At the announcement of their withdrawal from F1, Honda spoke about the need to be completely carbon-neutral by 2050. However, FORMULA 1 has pledged to be carbon-neutral by 2030, the earlier date may have been a bridge too far for the Japanese manufacturer.

‘After we signed the extension with both teams in December last year a lot of different conversations started at that point.

‘Naturally we also considered pursuing both Formula 1 and the work that we are doing before the rapidly approaching requirement for carbon neutrality.

‘In the end the decision was taken to shift our top engineers to the work on future power units etc and unfortunately we were unable to continue with Formula 1 as a result of that.

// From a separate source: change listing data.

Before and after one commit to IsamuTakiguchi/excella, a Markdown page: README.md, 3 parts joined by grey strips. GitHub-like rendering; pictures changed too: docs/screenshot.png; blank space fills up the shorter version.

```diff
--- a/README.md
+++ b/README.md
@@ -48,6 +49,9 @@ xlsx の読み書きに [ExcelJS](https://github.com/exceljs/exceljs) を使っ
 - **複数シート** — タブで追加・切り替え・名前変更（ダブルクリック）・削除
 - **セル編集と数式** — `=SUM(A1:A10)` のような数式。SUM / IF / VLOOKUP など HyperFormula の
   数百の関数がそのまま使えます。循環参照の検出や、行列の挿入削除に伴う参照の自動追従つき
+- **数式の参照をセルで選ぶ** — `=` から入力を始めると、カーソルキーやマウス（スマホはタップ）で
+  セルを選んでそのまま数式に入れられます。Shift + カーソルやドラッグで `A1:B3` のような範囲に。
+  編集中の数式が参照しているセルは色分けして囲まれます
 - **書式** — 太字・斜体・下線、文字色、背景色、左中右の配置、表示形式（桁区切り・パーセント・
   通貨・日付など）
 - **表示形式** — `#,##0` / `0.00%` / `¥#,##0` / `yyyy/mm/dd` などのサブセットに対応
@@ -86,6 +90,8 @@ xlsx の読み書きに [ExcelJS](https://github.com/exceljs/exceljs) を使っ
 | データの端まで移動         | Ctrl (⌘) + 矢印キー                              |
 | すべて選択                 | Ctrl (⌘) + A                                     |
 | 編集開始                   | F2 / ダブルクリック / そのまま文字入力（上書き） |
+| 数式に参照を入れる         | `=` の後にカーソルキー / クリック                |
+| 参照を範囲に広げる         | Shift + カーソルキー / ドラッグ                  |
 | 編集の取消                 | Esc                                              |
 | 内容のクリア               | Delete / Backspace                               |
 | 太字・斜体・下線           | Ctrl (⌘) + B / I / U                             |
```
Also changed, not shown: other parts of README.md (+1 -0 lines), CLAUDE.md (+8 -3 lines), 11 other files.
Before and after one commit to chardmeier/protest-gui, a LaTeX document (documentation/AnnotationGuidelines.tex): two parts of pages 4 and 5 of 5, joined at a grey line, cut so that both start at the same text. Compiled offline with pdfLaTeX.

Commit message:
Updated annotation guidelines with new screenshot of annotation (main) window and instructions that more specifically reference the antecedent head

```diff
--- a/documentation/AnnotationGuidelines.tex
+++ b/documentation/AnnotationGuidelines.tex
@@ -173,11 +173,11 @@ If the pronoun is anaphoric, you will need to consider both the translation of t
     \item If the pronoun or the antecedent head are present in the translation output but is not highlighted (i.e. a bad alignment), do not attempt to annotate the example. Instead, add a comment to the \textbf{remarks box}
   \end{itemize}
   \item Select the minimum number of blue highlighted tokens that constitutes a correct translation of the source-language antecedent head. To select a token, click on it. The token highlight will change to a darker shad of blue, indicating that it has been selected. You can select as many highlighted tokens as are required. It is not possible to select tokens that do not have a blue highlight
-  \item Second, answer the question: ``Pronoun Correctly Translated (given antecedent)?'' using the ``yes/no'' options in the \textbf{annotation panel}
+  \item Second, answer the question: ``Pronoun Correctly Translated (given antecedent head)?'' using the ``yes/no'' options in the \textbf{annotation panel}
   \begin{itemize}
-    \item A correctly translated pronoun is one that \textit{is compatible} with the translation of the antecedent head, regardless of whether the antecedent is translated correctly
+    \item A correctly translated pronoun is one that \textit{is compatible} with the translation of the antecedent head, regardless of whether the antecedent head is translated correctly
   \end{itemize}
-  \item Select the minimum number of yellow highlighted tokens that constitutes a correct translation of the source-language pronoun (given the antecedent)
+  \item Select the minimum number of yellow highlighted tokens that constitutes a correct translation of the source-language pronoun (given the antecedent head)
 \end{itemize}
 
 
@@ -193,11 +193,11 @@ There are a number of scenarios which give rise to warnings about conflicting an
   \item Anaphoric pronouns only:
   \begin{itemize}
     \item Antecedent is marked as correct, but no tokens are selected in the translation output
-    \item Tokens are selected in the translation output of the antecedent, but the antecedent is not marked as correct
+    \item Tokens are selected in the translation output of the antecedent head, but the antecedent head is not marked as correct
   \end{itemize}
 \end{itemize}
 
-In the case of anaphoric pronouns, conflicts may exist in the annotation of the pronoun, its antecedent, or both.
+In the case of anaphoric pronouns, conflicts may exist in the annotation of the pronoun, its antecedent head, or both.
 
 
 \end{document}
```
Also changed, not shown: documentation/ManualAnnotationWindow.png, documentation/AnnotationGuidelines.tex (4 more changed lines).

‘Naturally we respect the regulations that the FIA and F1 are looking to implement going forward. I think when we look at the overall target of carbon neutrality, we’re both moving in the same direction.

‘However, given that Honda has customers all over the world for its automobile products, its motorbikes and also its general use products, there was the need for us to move our top engineers at an earlier stage to working on future carbon-neutral products.

‘IndyCar, from our point of view, our work on IndyCar is run by HPD which is an independent part of Honda in America. In this case, a lot of our R&D staff based in Japan, which meant that for our future work we had to allocate engineers to, otherwise they’d be working in Japan,’ concluded Yamamoto.

Christian Horner Respects Honda Decision

While disappointed, Red Bull Racing’s Christian Horner respects Honda’s decision, and is ready to get to work on finding a new engine while also going full-gas for the remainder of 2020 and 2021.

‘Obviously it was incredibly disappointing but there have been discussions ongoing for several weeks now and you could see the dilemma that Honda were facing.

Final confirmation of that came at the beginning of last week and then public confirmation last Friday.

‘It’s hugely disappointing because it’s been a great partnership in the first 18 months or so we’ve spent together but we fully respect and understand Honda’s decision making and we’re grateful for the courtesy they have given us in giving us time to evaluate solutions for the future.

‘In the meantime in the almost 18 months that we have remaining in this relationship we’re determined to achieve as much as we possibly can both in the balance of this year and particularly in 2021.

‘We need to consider all our options. A team like Red Bull is not a standard customer team. The team’s aspirations are extremely high. It wants to win. It wants to compete and win world championships.

‘We need to take the time to do our due diligence on the options that are available to us in order to finalise our thinking certainly by the end of the season and most definitely by the end of the year. We have to consider all the options and make decisions following that.’

2020 Eifel Grand Prix, Friday - Honda have announced they will leave Formula 1 after the 2021 season (image courtesy Red Bull Racing)
2020 Eifel Grand Prix, Friday – Honda have announced they will leave Formula 1 after the 2021 season (image courtesy Red Bull Racing)

Max Verstappen Still Believes In Red Bull Racing Team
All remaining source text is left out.